As health policy studies go, the RAND Health Insurance Experiment is the gold standard. Conducted 25 years ago at a cost of $50 million (close to $300 million in today's medical marketplace), this study sorted families into health plans with different deductibles as well as an HMO, and carefully monitored the results.
The findings: (a) patients are responsive to out-of-pocket costs (the more they have to pay, the less health care they buy); (b) changes in the amount of spending have no apparent impact on health care outcomes in most cases; and (c) judging from the difference in behavior between HMO doctors and fee-for-service doctors, physicians are also very responsive to economic incentives.
So what does this mean? That's not clear. My view is very different from the economists who did the study. Since I am chairing this session, I'll go first.
My Take: In showing that both patients and doctors respond to economic incentives, the RAND study completely debunked the idea that health systems can be understood without reference to economic models. Two very important policy implications follow. First, the study put the final nail in the coffin (at least for several decades) of naive national health insurance (NHI), a la Michael Moore. If health care were completely free, spending would soar, with no improvement in health status. (NHI, by the way, was a very popular idea at the time and a principal motivation behind the entire experiment.) Second, the study opened the door to a myriad of market-based solutions to health policy problems. We could have full-service diabetes centers vigorously competing for diabetic patients, each managing his own risk-adjusted Health Savings Account. In fact, we could revolutionize the chronic care industry, creating specialized markets for sick people. These possibilities, which are almost endless, would not be possible, however, if patients and doctors did not respond to economic incentives.

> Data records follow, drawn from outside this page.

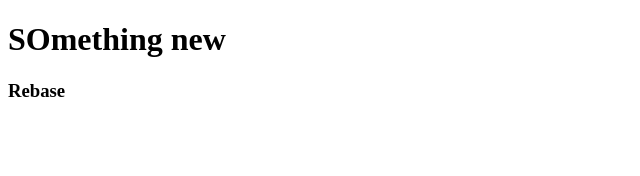
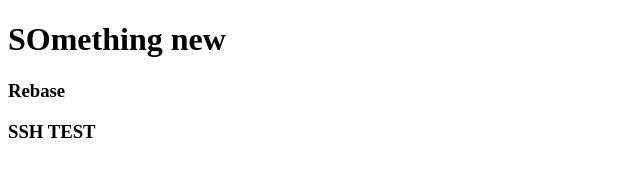
Before and after one commit to IvayloBorisov/git-tutorial, a plain HTML site: page index.html in a window 1280 px wide. Shown: the whole page, without its empty margins (0-640 px from the left). Drawn offline with Linux system fonts and the light colour scheme.

Commit message:
"SSH TEST COMMIT"

```diff
--- a/index.html
+++ b/index.html
@@ -10,6 +10,7 @@
     <div>
       <h1>SOmething new</h1>
       <h3>Rebase</h3>
+      <h3>SSH TEST</h3>
     </div>
   </body>
 </html>
```
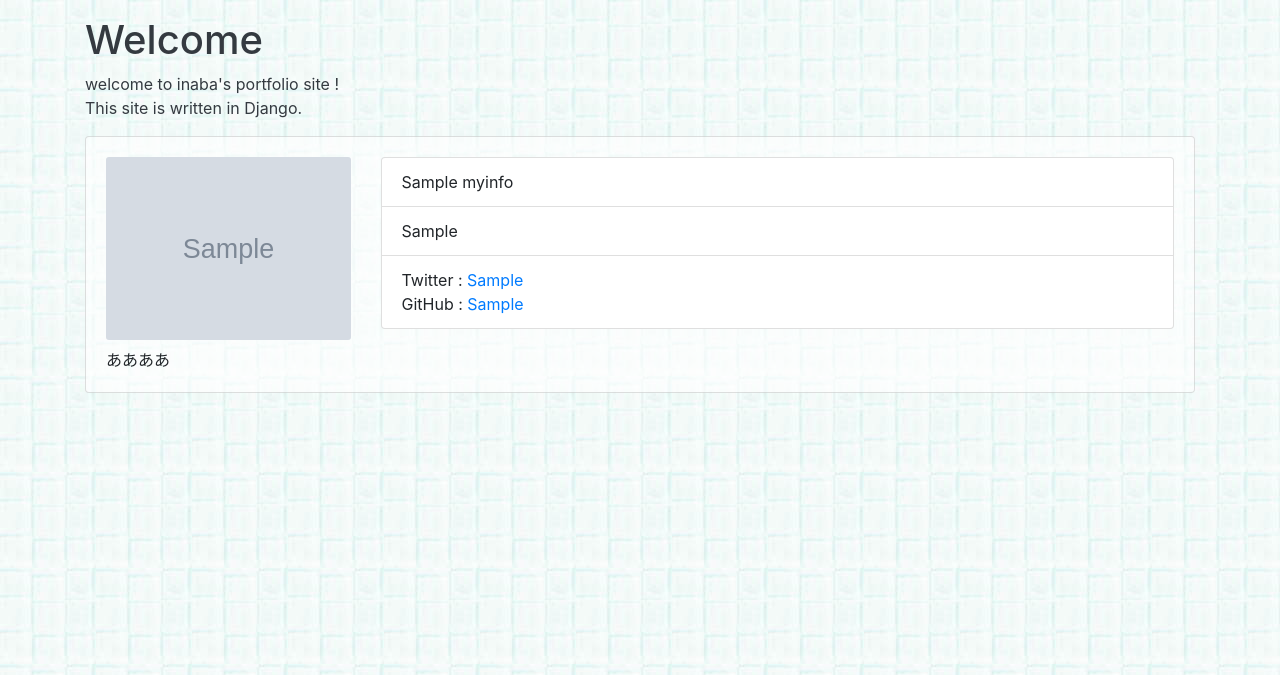
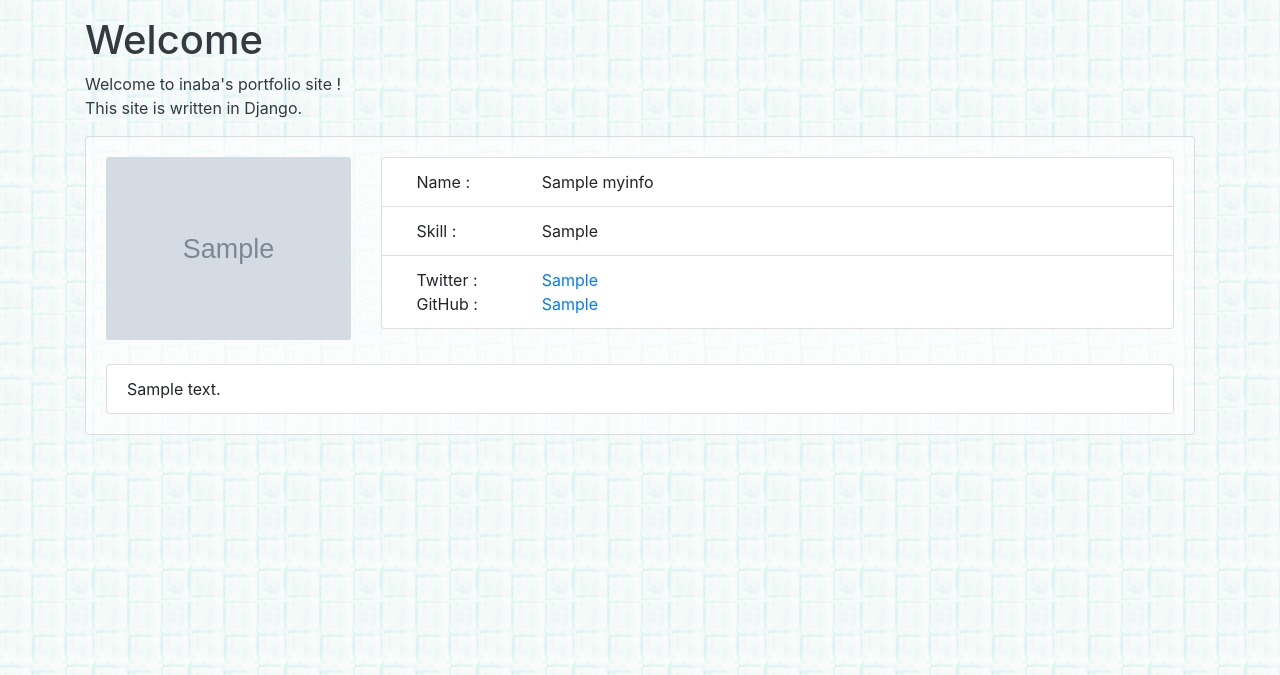
Before and after one commit to inainaba/mysite, a Django app: page / in a window 1280 px wide. Shown: the part 56-731 px from the top of the page. Run offline with Django 3.2, Linux system fonts and the light colour scheme; tables that the repository leaves empty hold one stand-in row (values such as "Sample post"); grey boxes marked "Sample" are stand-in pictures; some libraries are stand-ins or nearby versions.

Commit message:
infoのレイアウト変更

```diff
--- a/mysite/homepage/templates/homepage/base.html
+++ b/mysite/homepage/templates/homepage/base.html
@@ -53,7 +53,7 @@
 
         <!--ナビゲーション-->
         <div class="collapse navbar-collapse" id="navbarSupportedContent">
-          <ul class="navbar-nav mr-auto ">
+          <ul class="navbar-nav">
             <li>
                 <a class="nav-item nav-link " href="{% url 'homepage:myblog' %}">blog</a>
             </li>
--- a/mysite/homepage/templates/homepage/top.html
+++ b/mysite/homepage/templates/homepage/top.html
@@ -4,7 +4,7 @@
 
 <h1 class="text-dark">Welcome</h1>
 <p class="text-dark">
-    welcome to inaba's portfolio site !<br>
+    Welcome to inaba's portfolio site !<br>
     This site is written in Django.
 </p>
 <div container>
@@ -18,17 +18,42 @@
                         </div>
                         <div class="col-md-9">
                             <ul class="list-group" >
-                                <li class="list-group-item">{{ myinfo.name }}
-                                <li class="list-group-item">{{ myinfo.selling_point }}</li>
-                                <li class="list-group-item">Twitter : <a href="{{ myinfo.twitter }}">{{ myinfo.twitter }}</a><br>
-                                GitHub : <a href="{{ myinfo.github }}">{{ myinfo.github }}</a></li>
+                                <li class="list-group-item">
+                                    <div class="container">
+                                        <div class="row">
+                                            <div class="col-md-2">Name : </div>
+                                            <div class="col-md-10">{{ myinfo.name }}</div>
+                                        </div>
+                                    </div>
+                                <li class="list-group-item">
+                                    <div class="container">
+                                        <div class="row">
+                                            <div class="col-md-2">Skill : </div>
+                                            <div class="col-md-10">{{ myinfo.selling_point }}</div>
+                                        </div>
+                                    </div>
+                                <li class="list-group-item">
+                                    <div class="container">
+                                        <div class="row">
+                                            <div class="col-md-2">Twitter : </div>
+                                            <div class="col-md-10"><a href="{{ myinfo.twitter }}">{{ myinfo.twitter }}</a></div>
+                                        </div>
+                                        <div class="row">
+                                            <div class="col-md-2">GitHub : </div>
+                                            <div class="col-md-10"><a href="{{ myinfo.github }}">{{ myinfo.github }}</a></div>
+                                        </div>
+                                    </div>
                             </ul>
 
                         </div>
                     </div>
                     <div class="row">
                         <div class="col-md-12">
-                            <p class="card-text">ああああ</p>
+                            <ul class="list-group mt-3">
+                                <li class="list-group-item">
+                                    <p class="card-text ">{{ myinfo.detail}}</p>
+                                </li>
+                            </ul>
                         </div>
                     </div>
                 </div>
```
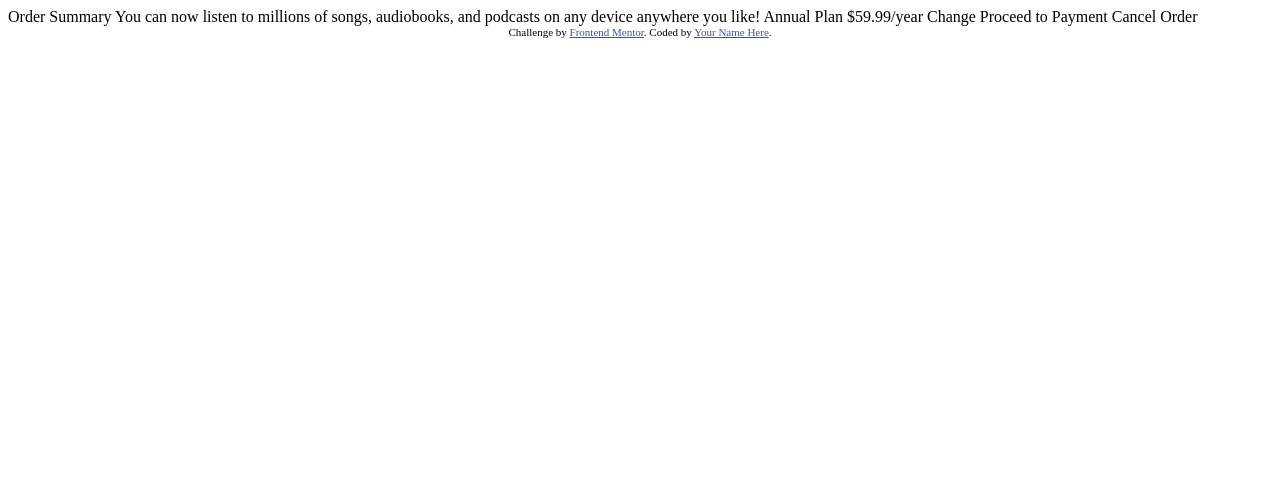
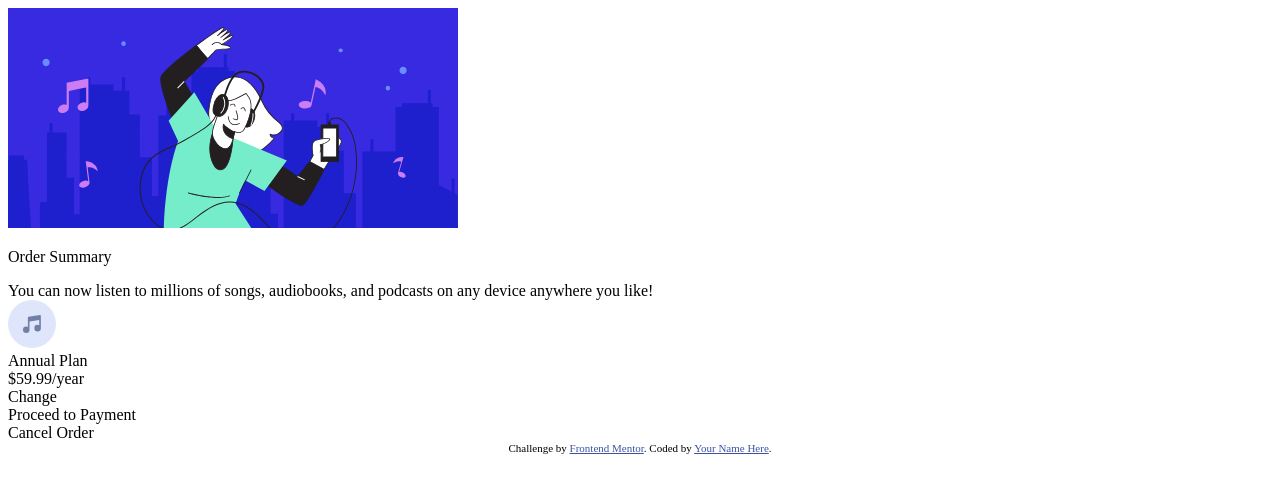
Before and after one commit to Caleb9083/Challange-landing-page, a plain HTML site: page index.html in a window 1280 px wide. Drawn offline with Linux system fonts and the light colour scheme.

Commit message:
html file completed

```diff
--- a/index.html
+++ b/index.html
@@ -15,23 +15,36 @@
   </style>
 </head>
 <body>
+  <div class="main_container">
+    <div class="summary_container">
+      <div class="pic_container">
+        <img src="./images/illustration-hero.svg" alt="Music_Icon" class="image">
+      </div>
+      <div class="orderSummary">
+        <p class="head">Order Summary</p>
+      </div>
+      <div class="orderDescription">
+        You can now listen to millions of songs, audiobooks, and podcasts on any
+        device anywhere you like!
+      </div>
+      <div class="orderPrice">
+        <div class="musicLogo_container">
+          <img src="/images/icon-music.svg" alt="Music_Logo" class="musicLogo">
+        </div>
+        <div class="orderPlan">
+          <div class="orderPlan_head">Annual Plan</div>
+          <div class="orderPlan_price">$59.99/year</div>
+        </div>
+        <div class="orderChange">Change</div>
+      </div>
+      <div class="proceed">Proceed to Payment</div>
+      <div class="cancel">Cancel Order</div>
+    </div>
+    <div class="attribution">
+      Challenge by <a href="https://www.frontendmentor.io?ref=challenge" target="_blank">Frontend Mentor</a>.
+      Coded by <a href="#">Your Name Here</a>.
+    </div>
+  </div>
 
-  Order Summary
-
-  You can now listen to millions of songs, audiobooks, and podcasts on any
-  device anywhere you like!
-
-  Annual Plan
-  $59.99/year
-
-  Change
-
-  Proceed to Payment
-  Cancel Order
-
-  <div class="attribution">
-    Challenge by <a href="https://www.frontendmentor.io?ref=challenge" target="_blank">Frontend Mentor</a>.
-    Coded by <a href="#">Your Name Here</a>.
-  </div>
 </body>
 </html>
```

The RAND take: None of the thoughts in the preceding paragraph appear in the "selective memories" of the original researchers, recently published by RAND. "Selective" is the right word. They do not even mention national health insurance (despite the rising clamor for it on the left). Nor do they mention the technocratic view of health care they so totally eviscerated (even though this is still the dominant view among the laity). As for cost sharing, their prose is full of caution–pointing to dangers for the poor and the sick and to more recent studies showing what can go wrong. There is no mention of the creative ways in which cost sharing is being used in chronic care — either in private plans or in Medicaid.
Clearly we need a better division of labor. If the experiment is ever repeated, let Joe Newhouse and his colleagues conduct the study. Let Regi Herzlinger and me explain the importance of the results.
More on this in a future Alert.
For some very, very "Selective Memories" by RAND researchers, Emmett B. Keeler, Joseph P. Newhouse and Robert H. Brook, go to: